- DATA EXCERPTS:
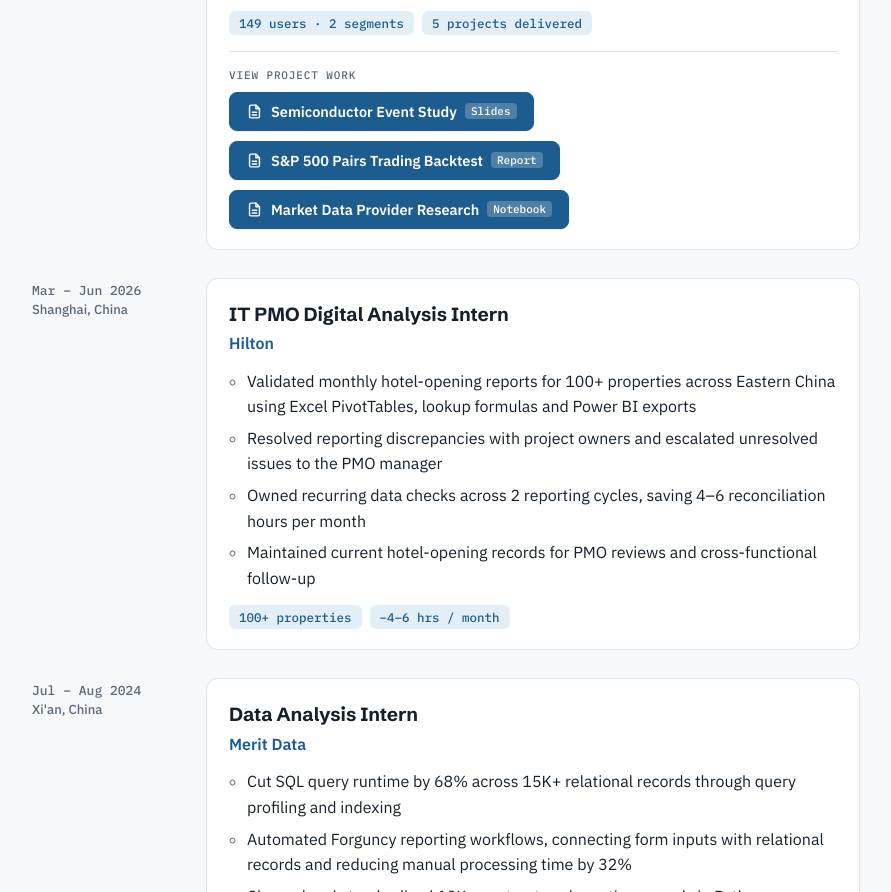
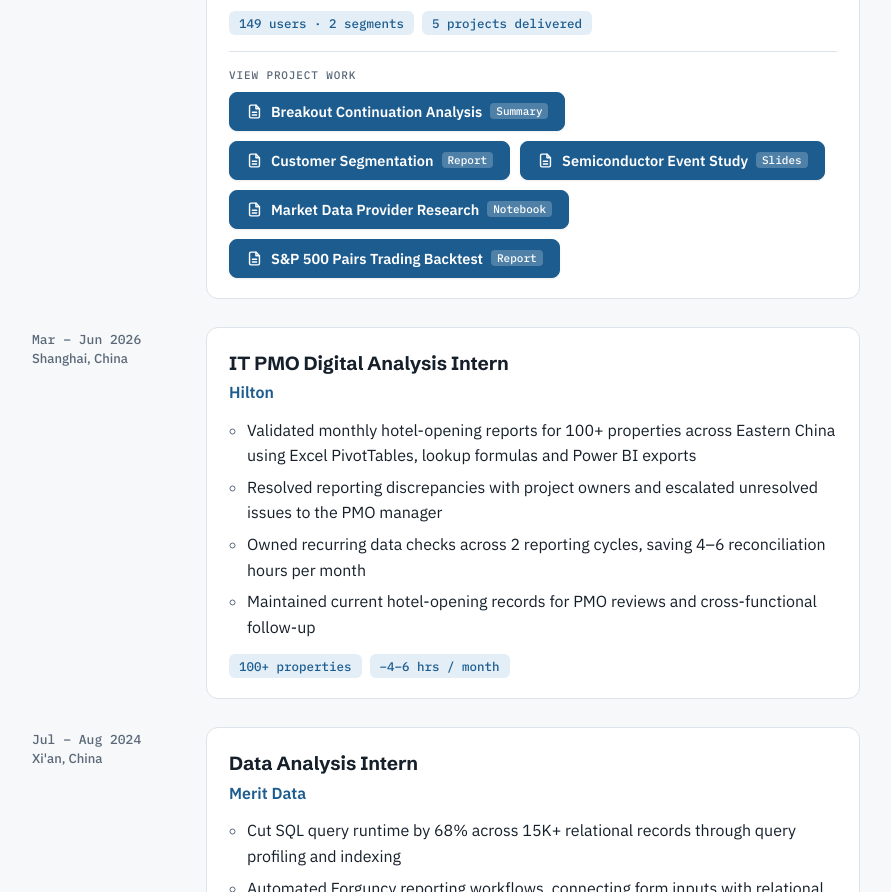
Before and after one commit to YunningZhang/YunningZhang.github.io, a plain HTML site: page index.html in a window 1280 px wide. Shown: the part 1436-2328 px from the top of the page, without its empty margins (194-1085 px from the left). Drawn offline with Linux system fonts and the light colour scheme.

Commit message:
Add breakout analysis and customer segmentation projects
Co-Authored-By: Claude Opus 5.5 <noreply@anthropic.com>

```diff
--- a/index.html
+++ b/index.html
@@ -211,9 +211,11 @@ footer .wrap { display: flex; flex-wrap: wrap; justify-content: space-between; g
           <div class="metrics"><span class="metric">149 users · 2 segments</span><span class="metric">5 projects delivered</span></div>
           <div class="proj-links">
             <span class="k">View project work</span>
+            <button type="button" class="view-btn" data-doc="breakout_analysis" data-pages="3" data-title="Breakout Continuation Analysis"><svg viewBox="0 0 24 24" fill="none" stroke="currentColor" stroke-width="2" stroke-linecap="round" stroke-linejoin="round" aria-hidden="true"><path d="M14 3H7a2 2 0 0 0-2 2v14a2 2 0 0 0 2 2h10a2 2 0 0 0 2-2V8z"/><path d="M14 3v5h5"/><path d="M9 13h6M9 17h6"/></svg><span>Breakout Continuation Analysis</span><span class="fmt">Summary</span></button>
+            <button type="button" class="view-btn" data-doc="customer_segmentation" data-pages="3" data-title="Customer Segmentation"><svg viewBox="0 0 24 24" fill="none" stroke="currentColor" stroke-width="2" stroke-linecap="round" stroke-linejoin="round" aria-hidden="true"><path d="M14 3H7a2 2 0 0 0-2 2v14a2 2 0 0 0 2 2h10a2 2 0 0 0 2-2V8z"/><path d="M14 3v5h5"/><path d="M9 13h6M9 17h6"/></svg><span>Customer Segmentation</span><span class="fmt">Report</span></button>
             <button type="button" class="view-btn" data-doc="semiconductor_event_study_deck" data-pages="5" data-title="Semiconductor Event Study"><svg viewBox="0 0 24 24" fill="none" stroke="currentColor" stroke-width="2" stroke-linecap="round" stroke-linejoin="round" aria-hidden="true"><path d="M14 3H7a2 2 0 0 0-2 2v14a2 2 0 0 0 2 2h10a2 2 0 0 0 2-2V8z"/><path d="M14 3v5h5"/><path d="M9 13h6M9 17h6"/></svg><span>Semiconductor Event Study</span><span class="fmt">Slides</span></button>
+            <button type="button" class="view-btn" data-doc="data_provider_research" data-pages="6" data-title="Market Data Provider Research"><svg viewBox="0 0 24 24" fill="none" stroke="currentColor" stroke-width="2" stroke-linecap="round" stroke-linejoin="round" aria-hidden="true"><path d="M14 3H7a2 2 0 0 0-2 2v14a2 2 0 0 0 2 2h10a2 2 0 0 0 2-2V8z"/><path d="M14 3v5h5"/><path d="M9 13h6M9 17h6"/></svg><span>Market Data Provider Research</span><span class="fmt">Notebook</span></button>
             <button type="button" class="view-btn" data-doc="pairs_trading_backtest" data-pages="4" data-title="S&amp;P 500 Pairs Trading Backtest"><svg viewBox="0 0 24 24" fill="none" stroke="currentColor" stroke-width="2" stroke-linecap="round" stroke-linejoin="round" aria-hidden="true"><path d="M14 3H7a2 2 0 0 0-2 2v14a2 2 0 0 0 2 2h10a2 2 0 0 0 2-2V8z"/><path d="M14 3v5h5"/><path d="M9 13h6M9 17h6"/></svg><span>S&amp;P 500 Pairs Trading Backtest</span><span class="fmt">Report</span></button>
-            <button type="button" class="view-btn" data-doc="data_provider_research" data-pages="6" data-title="Market Data Provider Research"><svg viewBox="0 0 24 24" fill="none" stroke="currentColor" stroke-width="2" stroke-linecap="round" stroke-linejoin="round" aria-hidden="true"><path d="M14 3H7a2 2 0 0 0-2 2v14a2 2 0 0 0 2 2h10a2 2 0 0 0 2-2V8z"/><path d="M14 3v5h5"/><path d="M9 13h6M9 17h6"/></svg><span>Market Data Provider Research</span><span class="fmt">Notebook</span></button>
           </div>
         </article>
       </li>
```
Also changed, not shown: projects/pages/breakout_analysis-1.jpg (added), projects/pages/breakout_analysis-2.jpg (added), projects/pages/breakout_analysis-3.jpg (added), projects/pages/customer_segmentation-1.jpg (added), projects/pages/customer_segmentation-2.jpg (added), projects/pages/customer_segmentation-3.jpg (added).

- PROBLEM:
Return the material word for word. Pictures are not part of the copy.

- TASK RESPONSE:
Before and after one commit to YunningZhang/YunningZhang.github.io, a plain HTML site: page index.html in a window 1280 px wide. Shown: the part 1436-2328 px from the top of the page, without its empty margins (194-1085 px from the left). Drawn offline with Linux system fonts and the light colour scheme.

Commit message:
Add breakout analysis and customer segmentation projects
Co-Authored-By: Claude Opus 5.5 <noreply@anthropic.com>

```diff
--- a/index.html
+++ b/index.html
@@ -211,9 +211,11 @@ footer .wrap { display: flex; flex-wrap: wrap; justify-content: space-between; g
           <div class="metrics"><span class="metric">149 users · 2 segments</span><span class="metric">5 projects delivered</span></div>
           <div class="proj-links">
             <span class="k">View project work</span>
+            <button type="button" class="view-btn" data-doc="breakout_analysis" data-pages="3" data-title="Breakout Continuation Analysis"><svg viewBox="0 0 24 24" fill="none" stroke="currentColor" stroke-width="2" stroke-linecap="round" stroke-linejoin="round" aria-hidden="true"><path d="M14 3H7a2 2 0 0 0-2 2v14a2 2 0 0 0 2 2h10a2 2 0 0 0 2-2V8z"/><path d="M14 3v5h5"/><path d="M9 13h6M9 17h6"/></svg><span>Breakout Continuation Analysis</span><span class="fmt">Summary</span></button>
+            <button type="button" class="view-btn" data-doc="customer_segmentation" data-pages="3" data-title="Customer Segmentation"><svg viewBox="0 0 24 24" fill="none" stroke="currentColor" stroke-width="2" stroke-linecap="round" stroke-linejoin="round" aria-hidden="true"><path d="M14 3H7a2 2 0 0 0-2 2v14a2 2 0 0 0 2 2h10a2 2 0 0 0 2-2V8z"/><path d="M14 3v5h5"/><path d="M9 13h6M9 17h6"/></svg><span>Customer Segmentation</span><span class="fmt">Report</span></button>
             <button type="button" class="view-btn" data-doc="semiconductor_event_study_deck" data-pages="5" data-title="Semiconductor Event Study"><svg viewBox="0 0 24 24" fill="none" stroke="currentColor" stroke-width="2" stroke-linecap="round" stroke-linejoin="round" aria-hidden="true"><path d="M14 3H7a2 2 0 0 0-2 2v14a2 2 0 0 0 2 2h10a2 2 0 0 0 2-2V8z"/><path d="M14 3v5h5"/><path d="M9 13h6M9 17h6"/></svg><span>Semiconductor Event Study</span><span class="fmt">Slides</span></button>
+            <button type="button" class="view-btn" data-doc="data_provider_research" data-pages="6" data-title="Market Data Provider Research"><svg viewBox="0 0 24 24" fill="none" stroke="currentColor" stroke-width="2" stroke-linecap="round" stroke-linejoin="round" aria-hidden="true"><path d="M14 3H7a2 2 0 0 0-2 2v14a2 2 0 0 0 2 2h10a2 2 0 0 0 2-2V8z"/><path d="M14 3v5h5"/><path d="M9 13h6M9 17h6"/></svg><span>Market Data Provider Research</span><span class="fmt">Notebook</span></button>
             <button type="button" class="view-btn" data-doc="pairs_trading_backtest" data-pages="4" data-title="S&amp;P 500 Pairs Trading Backtest"><svg viewBox="0 0 24 24" fill="none" stroke="currentColor" stroke-width="2" stroke-linecap="round" stroke-linejoin="round" aria-hidden="true"><path d="M14 3H7a2 2 0 0 0-2 2v14a2 2 0 0 0 2 2h10a2 2 0 0 0 2-2V8z"/><path d="M14 3v5h5"/><path d="M9 13h6M9 17h6"/></svg><span>S&amp;P 500 Pairs Trading Backtest</span><span class="fmt">Report</span></button>
-            <button type="button" class="view-btn" data-doc="data_provider_research" data-pages="6" data-title="Market Data Provider Research"><svg viewBox="0 0 24 24" fill="none" stroke="currentColor" stroke-width="2" stroke-linecap="round" stroke-linejoin="round" aria-hidden="true"><path d="M14 3H7a2 2 0 0 0-2 2v14a2 2 0 0 0 2 2h10a2 2 0 0 0 2-2V8z"/><path d="M14 3v5h5"/><path d="M9 13h6M9 17h6"/></svg><span>Market Data Provider Research</span><span class="fmt">Notebook</span></button>
           </div>
         </article>
       </li>
```
Also changed, not shown: projects/pages/breakout_analysis-1.jpg (added), projects/pages/breakout_analysis-2.jpg (added), projects/pages/breakout_analysis-3.jpg (added), projects/pages/customer_segmentation-1.jpg (added), projects/pages/customer_segmentation-2.jpg (added), projects/pages/customer_segmentation-3.jpg (added).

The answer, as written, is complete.